It’s a shame that unit testing of databases is, relatively speaking, the poor cousin of application unit tests. After all, the same benefits of surety of code and ease of refactoring can be achieved by this simple means, and ultimately costs saved by ensuring that the (inevitable) bugs in an application and database are caught earlier in the product lifecycle.
Whilst Unit testing is a key point in Agile software development, there are too many projects out there where the existing codebase is perceived to be too large to allow unit tests to be built up for a product. This isn’t necessarily the only way to tackle an existing codebase- I’d recommend starting with bug fixes, and building up from there.
I can foresee that an idea that is common in microservice provision, to allow a development team to “adopt” or retain responsibility for a software product for the lifecycle of that product – from initial concept to final retirement, with all the rollout, upgrade and support in the middle – will be what finally convinces database developers that it’s not worth risking buggy code – or the chance of breaking something else when the inevitable support call does come. This merging of the traditional development and operations functions into one service-oriented team makes it in ones’ own interest to minimise total effort on issues – and a few other best practices like good documentation and minimising “just in case” code along the way.
As a strong proponent of data integrity, I see unit testing as part of the armoury of tools necessary to develop and maintain a system to capture information in a robust format, and ensure that the data retains it’s integrity through its’ lifetime.

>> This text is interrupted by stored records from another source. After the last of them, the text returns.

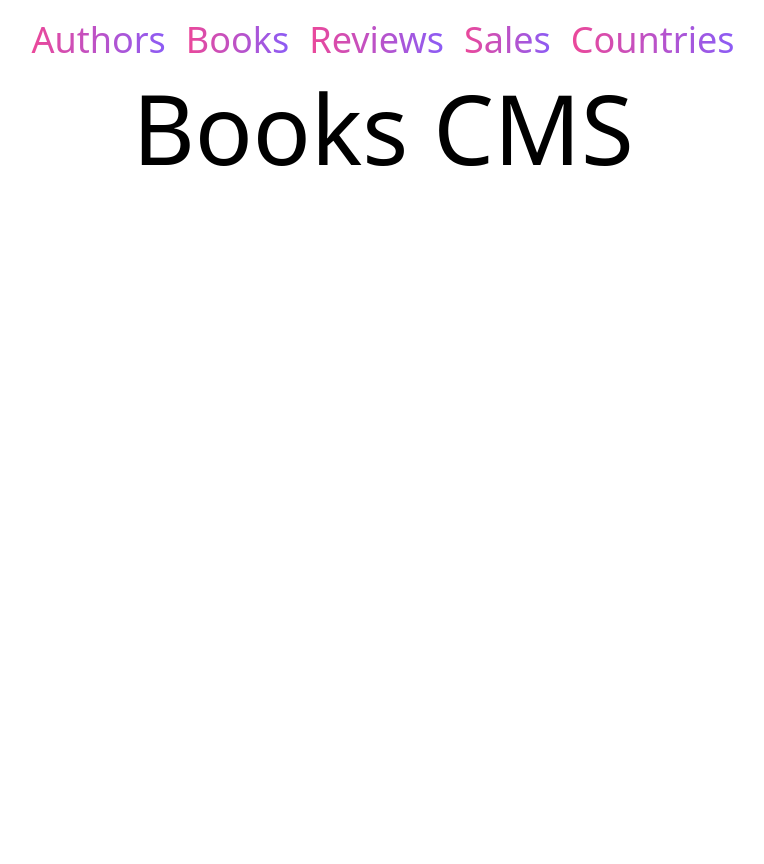
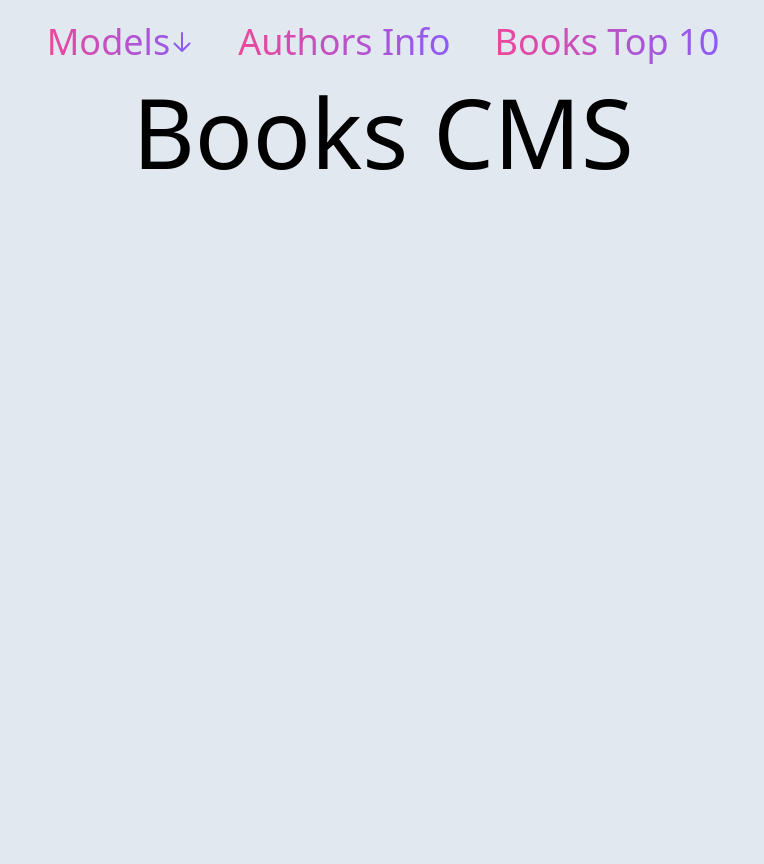
Before and after one commit to jaime7981/django_book_review, a Django app: page /main/ in a window 1280 px wide. Shown: the whole page, without its empty margins (257-1021 px from the left). Before the commit the page ends 166 px from the top, so only its background shows below. Run offline with Django 4.2, Linux system fonts and the light colour scheme; some libraries are stand-ins or nearby versions.

Commit message:
change navbar

```diff
--- a/book_review/templates/header_template.html
+++ b/book_review/templates/header_template.html
@@ -15,18 +15,39 @@
         {% tailwind_css %}
     </head>
 
-    <body>
-        <header title="top-headbar">
-            <nav class="top-navbar">
-                <div class='flex flex-row justify-center items-center text-4xl gap-5 pt-5'>
-                  <a class="bg-clip-text text-transparent bg-gradient-to-r from-pink-500 to-violet-500 hover:from-violet-500 hover:to-pink-500 {% if 'author' in request.path %}text-6xl{% endif %}" href="{% url author_url.list %}">Authors</a>
-                  <a class="bg-clip-text text-transparent bg-gradient-to-r from-pink-500 to-violet-500 hover:from-violet-500 hover:to-pink-500 {% if 'book' in request.path %}text-6xl{% endif %}" href="{% url book_url.list %}">Books</a>
-                  <a class="bg-clip-text text-transparent bg-gradient-to-r from-pink-500 to-violet-500 hover:from-violet-500 hover:to-pink-500 {% if 'review' in request.path %}text-6xl{% endif %}" href="{% url review_url.list %}">Reviews</a>
-                  <a class="bg-clip-text text-transparent bg-gradient-to-r from-pink-500 to-violet-500 hover:from-violet-500 hover:to-pink-500 {% if 'sales' in request.path %}text-6xl{% endif %}" href="{% url sale_url.list %}">Sales</a>
-                  <a class="bg-clip-text text-transparent bg-gradient-to-r from-pink-500 to-violet-500 hover:from-violet-500 hover:to-pink-500 {% if 'countr' in request.path %}text-6xl{% endif %}" href="{% url country_url.list %}">Countries</a>
+    <body class='bg-slate-200'>
+      <script src="https://cdnjs.cloudflare.com/ajax/libs/flowbite/1.8.0/flowbite.min.js"></script>
+      <div class='flex flex-row justify-center items-center text-4xl gap-10 pt-5'>
+        <button id="dropdownDelayButton" data-dropdown-toggle="dropdownDelay" data-dropdown-delay="50" data-dropdown-trigger="hover" class="text-center inline-flex items-center bg-clip-text text-transparent bg-gradient-to-r from-pink-500 to-violet-500 border-2 border-transparent hover:from-violet-500 hover:to-pink-500 hover:border-violet-400" type="button">Models <div class='text-violet-500'>{% include 'icons/arrow_down.html' %}</div>
+        </button>
+        <!-- Dropdown menu -->
+        <div id="dropdownDelay" class="z-10 hidden bg-white divide-y divide-gray-100 rounded-lg shadow w-44">
+          <ul class="py-2 text-base text-violet-700" aria-labelledby="dropdownDelayButton">
+            <li>
+              <a href="{% url author_url.list %}" class="block px-4 py-2 hover:bg-violet-100">Authors</a>
+            </li>
+            <li>
+              <a href="{% url book_url.list %}" class="block px-4 py-2 hover:bg-violet-100">Books</a>
+            </li>
+            <li>
+              <a href="{% url review_url.list %}" class="block px-4 py-2 hover:bg-violet-100">Reviews</a>
+            </li>
+            <li>
+              <a href="{% url sale_url.list %}" class="block px-4 py-2 hover:bg-violet-100">Sales</a>
+            </li>
+            <li>
+              <a href="{% url country_url.list %}" class="block px-4 py-2 hover:bg-violet-100">Countries</a>
+            </li>
+          </ul>
         </div>
-            </nav>
-        </header>
+
+        <a href="{% url 'authors_info' %}" class="inline-flex items-center bg-clip-text text-transparent bg-gradient-to-r from-pink-500 to-violet-500 border-2 border-transparent hover:from-violet-500 hover:to-pink-500 hover:border-violet-400 cursor-pointer">
+          Authors Info
+        </a>
+        <a href="{% url 'books_top_10' %}" class="inline-flex items-center bg-clip-text text-transparent bg-gradient-to-r from-pink-500 to-violet-500 border-2 border-transparent hover:from-violet-500 hover:to-pink-500 hover:border-violet-400 cursor-pointer">
+          Books Top 10
+        </a>
+      </div>
 
       <div id="django-message">
           {% if messages %}
```
Lines whose indentation alone changed are shown as unchanged.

If you want to find out more about how to justify unit testing for databases, I’ve recently published a course on this very subject through Pluralsight. Whilst Pluralsight isn't free to access, there is a free trial available, so set some time aside and watch it to help you build a business case for adopting this best practice.